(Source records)

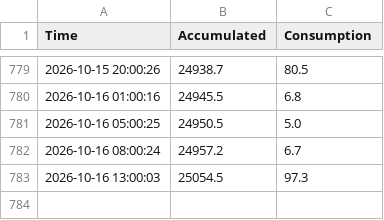
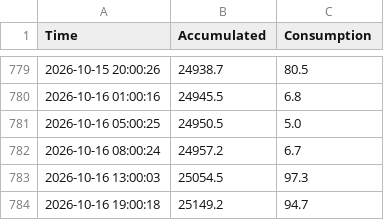
Before and after one commit to 1702tmt-ops/dataera, a CSV file: era_energy.csv, drawn as a sheet; only a part is shown, gaps mark what is left out; the diff names each change by its address in the sheet, - before the commit and + after, or states it on an @@ line.

```diff
--- a/era_energy.csv
+++ b/era_energy.csv
+row 784: 2026-10-16 19:00:18 | 25149.2 | 94.7
```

WHAT TO PRODUCE: The response consists of the data above printed line for line, with no pictures.

RESPONSE TO THIS EXERCISE:
Before and after one commit to 1702tmt-ops/dataera, a CSV file: era_energy.csv, drawn as a sheet; only a part is shown, gaps mark what is left out; the diff names each change by its address in the sheet, - before the commit and + after, or states it on an @@ line.

```diff
--- a/era_energy.csv
+++ b/era_energy.csv
+row 784: 2026-10-16 19:00:18 | 25149.2 | 94.7
```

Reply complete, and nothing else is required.